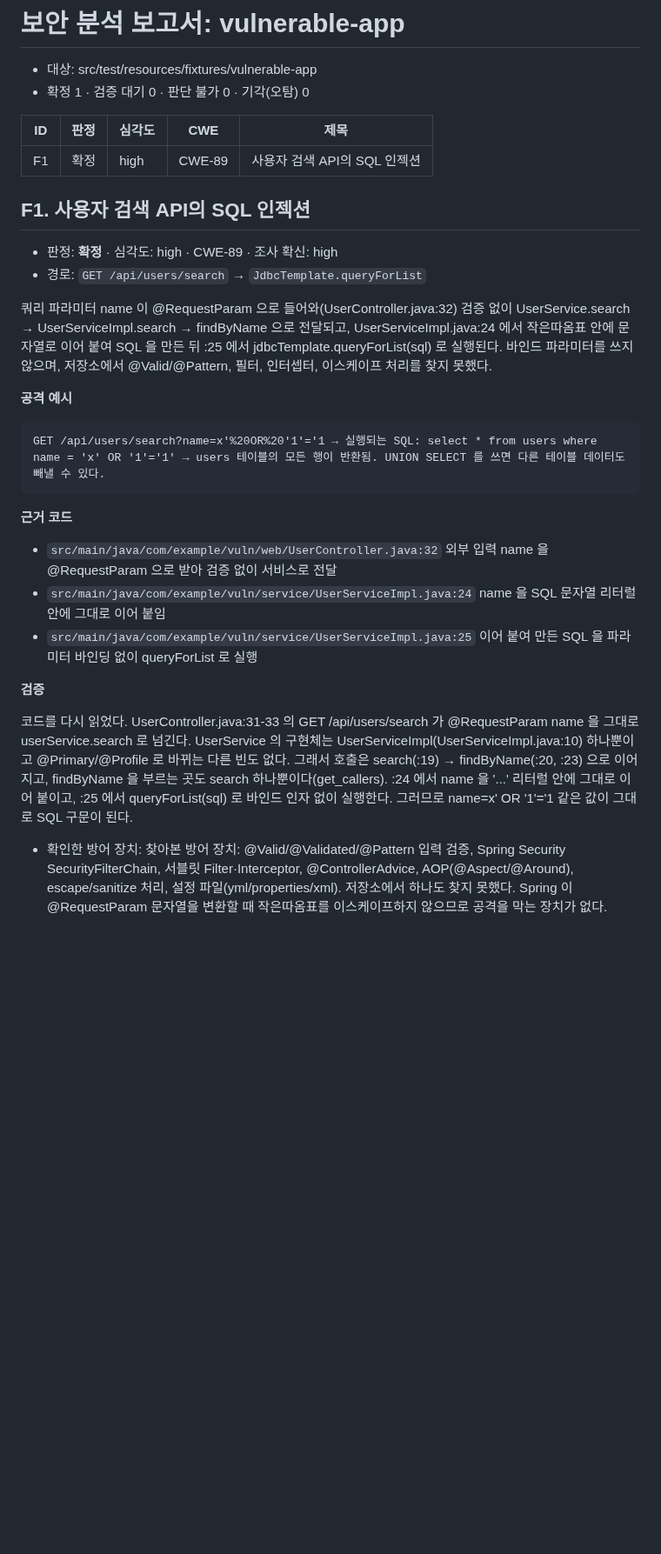
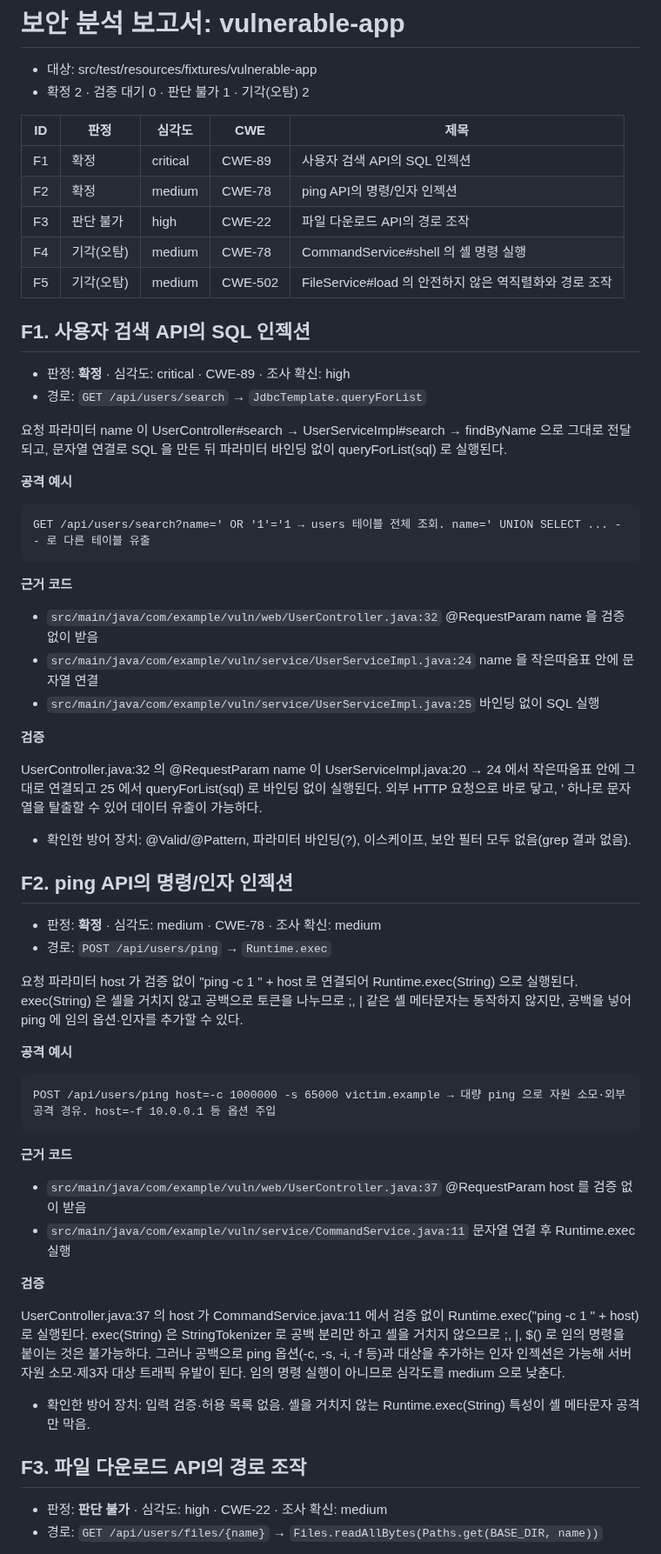
Before and after one commit to yeomyaloo/mcp-code-agent, a Markdown page: docs/examples/vulnerable-app-report.md, the part around one of its changes. Shown at 87% size. GitHub-like rendering; blank space fills up the shorter version.

````diff
--- a/docs/examples/vulnerable-app-report.md
+++ b/docs/examples/vulnerable-app-report.md
@@ -1,33 +1,67 @@
 # 보안 분석 보고서: vulnerable-app
 
 - 대상: src/test/resources/fixtures/vulnerable-app
-- 확정 1 · 검증 대기 0 · 판단 불가 0 · 기각(오탐) 0
+- 확정 2 · 검증 대기 0 · 판단 불가 1 · 기각(오탐) 2
 
 | ID | 판정 | 심각도 | CWE | 제목 |
 |---|---|---|---|---|
-| F1 | 확정 | high | CWE-89 | 사용자 검색 API의 SQL 인젝션 |
+| F1 | 확정 | critical | CWE-89 | 사용자 검색 API의 SQL 인젝션 |
+| F2 | 확정 | medium | CWE-78 | ping API의 명령/인자 인젝션 |
+| F3 | 판단 불가 | high | CWE-22 | 파일 다운로드 API의 경로 조작 |
+| F4 | 기각(오탐) | medium | CWE-78 | CommandService#shell 의 셸 명령 실행 |
+| F5 | 기각(오탐) | medium | CWE-502 | FileService#load 의 안전하지 않은 역직렬화와 경로 조작 |
 
 ## F1. 사용자 검색 API의 SQL 인젝션
 
-- 판정: **확정** · 심각도: high · CWE-89 · 조사 확신: high
+- 판정: **확정** · 심각도: critical · CWE-89 · 조사 확신: high
 - 경로: `GET /api/users/search` → `JdbcTemplate.queryForList`
 
-쿼리 파라미터 name 이 @RequestParam 으로 들어와(UserController.java:32) 검증 없이 UserService.search → UserServiceImpl.search → findByName 으로 전달되고, UserServiceImpl.java:24 에서 작은따옴표 안에 문자열로 이어 붙여 SQL 을 만든 뒤 :25 에서 jdbcTemplate.queryForList(sql) 로 실행된다. 바인드 파라미터를 쓰지 않으며, 저장소에서 @Valid/@Pattern, 필터, 인터셉터, 이스케이프 처리를 찾지 못했다.
+요청 파라미터 name 이 UserController#search → UserServiceImpl#search → findByName 으로 그대로 전달되고, 문자열 연결로 SQL 을 만든 뒤 파라미터 바인딩 없이 queryForList(sql) 로 실행된다.
 
 **공격 예시**
 
 ```
-GET /api/users/search?name=x'%20OR%20'1'='1 → 실행되는 SQL: select * from users where name = 'x' OR '1'='1' → users 테이블의 모든 행이 반환됨. UNION SELECT 를 쓰면 다른 테이블 데이터도 빼낼 수 있다.
+GET /api/users/search?name=' OR '1'='1 → users 테이블 전체 조회. name=' UNION SELECT ... -- 로 다른 테이블 유출
 ```
 
 **근거 코드**
 
-- `src/main/java/com/example/vuln/web/UserController.java:32` 외부 입력 name 을 @RequestParam 으로 받아 검증 없이 서비스로 전달
-- `src/main/java/com/example/vuln/service/UserServiceImpl.java:24` name 을 SQL 문자열 리터럴 안에 그대로 이어 붙임
-- `src/main/java/com/example/vuln/service/UserServiceImpl.java:25` 이어 붙여 만든 SQL 을 파라미터 바인딩 없이 queryForList 로 실행
+- `src/main/java/com/example/vuln/web/UserController.java:32` @RequestParam name 을 검증 없이 받음
+- `src/main/java/com/example/vuln/service/UserServiceImpl.java:24` name 을 작은따옴표 안에 문자열 연결
+- `src/main/java/com/example/vuln/service/UserServiceImpl.java:25` 바인딩 없이 SQL 실행
 
 **검증**
 
-코드를 다시 읽었다. UserController.java:31-33 의 GET /api/users/search 가 @RequestParam name 을 그대로 userService.search 로 넘긴다. UserService 의 구현체는 UserServiceImpl(UserServiceImpl.java:10) 하나뿐이고 @Primary/@Profile 로 바뀌는 다른 빈도 없다. 그래서 호출은 search(:19) → findByName(:20, :23) 으로 이어지고, findByName 을 부르는 곳도 search 하나뿐이다(get_callers). :24 에서 name 을 '...' 리터럴 안에 그대로 이어 붙이고, :25 에서 queryForList(sql) 로 바인드 인자 없이 실행한다. 그러므로 name=x' OR '1'='1 같은 값이 그대로 SQL 구문이 된다.
+UserController.java:32 의 @RequestParam name 이 UserServiceImpl.java:20 → 24 에서 작은따옴표 안에 그대로 연결되고 25 에서 queryForList(sql) 로 바인딩 없이 실행된다. 외부 HTTP 요청으로 바로 닿고, ' 하나로 문자열을 탈출할 수 있어 데이터 유출이 가능하다.
 
-- 확인한 방어 장치: 찾아본 방어 장치: @Valid/@Validated/@Pattern 입력 검증, Spring Security SecurityFilterChain, 서블릿 Filter·Interceptor, @ControllerAdvice, AOP(@Aspect/@Around), escape/sanitize 처리, 설정 파일(yml/properties/xml). 저장소에서 하나도 찾지 못했다. Spring 이 @RequestParam 문자열을 변환할 때 작은따옴표를 이스케이프하지 않으므로 공격을 막는 장치가 없다.
+- 확인한 방어 장치: @Valid/@Pattern, 파라미터 바인딩(?), 이스케이프, 보안 필터 모두 없음(grep 결과 없음).
+
+## F2. ping API의 명령/인자 인젝션
+
+- 판정: **확정** · 심각도: medium · CWE-78 · 조사 확신: medium
+- 경로: `POST /api/users/ping` → `Runtime.exec`
+
+요청 파라미터 host 가 검증 없이 "ping -c 1 " + host 로 연결되어 Runtime.exec(String) 으로 실행된다. exec(String) 은 셸을 거치지 않고 공백으로 토큰을 나누므로 ;, | 같은 셸 메타문자는 동작하지 않지만, 공백을 넣어 ping 에 임의 옵션·인자를 추가할 수 있다.
+
+**공격 예시**
+
+```
+POST /api/users/ping host=-c 1000000 -s 65000 victim.example → 대량 ping 으로 자원 소모·외부 공격 경유. host=-f 10.0.0.1 등 옵션 주입
+```
+
+**근거 코드**
+
+- `src/main/java/com/example/vuln/web/UserController.java:37` @RequestParam host 를 검증 없이 받음
+- `src/main/java/com/example/vuln/service/CommandService.java:11` 문자열 연결 후 Runtime.exec 실행
+
+**검증**
+
+UserController.java:37 의 host 가 CommandService.java:11 에서 검증 없이 Runtime.exec("ping -c 1 " + host) 로 실행된다. exec(String) 은 StringTokenizer 로 공백 분리만 하고 셸을 거치지 않으므로 ;, |, $() 로 임의 명령을 붙이는 것은 불가능하다. 그러나 공백으로 ping 옵션(-c, -s, -i, -f 등)과 대상을 추가하는 인자 인젝션은 가능해 서버 자원 소모·제3자 대상 트래픽 유발이 된다. 임의 명령 실행이 아니므로 심각도를 medium 으로 낮춘다.
+
+- 확인한 방어 장치: 입력 검증·허용 목록 없음. 셸을 거치지 않는 Runtime.exec(String) 특성이 셸 메타문자 공격만 막음.
+
+## F3. 파일 다운로드 API의 경로 조작
+
+- 판정: **판단 불가** · 심각도: high · CWE-22 · 조사 확신: medium
+- 경로: `GET /api/users/files/{name}` → `Files.readAllBytes(Paths.get(BASE_DIR, name))`
+
````
Also changed, not shown: other parts of docs/examples/vulnerable-app-report.md (+53 -0 lines), README.md (+10 -2 lines), docs/images/report-example.png (added), docs/images/report-summary.png (added).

+ + + + +

Your goal: Which lines above contain the word "RequestParam"? Show each of them.

Solution to this exercise:
-쿼리 파라미터 name 이 @RequestParam 으로 들어와(UserController.java:32) 검증 없이 UserService.search → UserServiceImpl.search → findByName 으로 전달되고, UserServiceImpl.java:24 에서 작은따옴표 안에 문자열로 이어 붙여 SQL 을 만든 뒤 :25 에서 jdbcTemplate.queryForList(sql) 로 실행된다. 바인드 파라미터를 쓰지 않으며, 저장소에서 @Valid/@Pattern, 필터, 인터셉터, 이스케이프 처리를 찾지 못했다.
-- `src/main/java/com/example/vuln/web/UserController.java:32` 외부 입력 name 을 @RequestParam 으로 받아 검증 없이 서비스로 전달
+- `src/main/java/com/example/vuln/web/UserController.java:32` @RequestParam name 을 검증 없이 받음
-코드를 다시 읽었다. UserController.java:31-33 의 GET /api/users/search 가 @RequestParam name 을 그대로 userService.search 로 넘긴다. UserService 의 구현체는 UserServiceImpl(UserServiceImpl.java:10) 하나뿐이고 @Primary/@Profile 로 바뀌는 다른 빈도 없다. 그래서 호출은 search(:19) → findByName(:20, :23) 으로 이어지고, findByName 을 부르는 곳도 search 하나뿐이다(get_callers). :24 에서 name 을 '...' 리터럴 안에 그대로 이어 붙이고, :25 에서 queryForList(sql) 로 바인드 인자 없이 실행한다. 그러므로 name=x' OR '1'='1 같은 값이 그대로 SQL 구문이 된다.
+UserController.java:32 의 @RequestParam name 이 UserServiceImpl.java:20 → 24 에서 작은따옴표 안에 그대로 연결되고 25 에서 queryForList(sql) 로 바인딩 없이 실행된다. 외부 HTTP 요청으로 바로 닿고, ' 하나로 문자열을 탈출할 수 있어 데이터 유출이 가능하다.
-- 확인한 방어 장치: 찾아본 방어 장치: @Valid/@Validated/@Pattern 입력 검증, Spring Security SecurityFilterChain, 서블릿 Filter·Interceptor, @ControllerAdvice, AOP(@Aspect/@Around), escape/sanitize 처리, 설정 파일(yml/properties/xml). 저장소에서 하나도 찾지 못했다. Spring 이 @RequestParam 문자열을 변환할 때 작은따옴표를 이스케이프하지 않으므로 공격을 막는 장치가 없다.
+- `src/main/java/com/example/vuln/web/UserController.java:37` @RequestParam host 를 검증 없이 받음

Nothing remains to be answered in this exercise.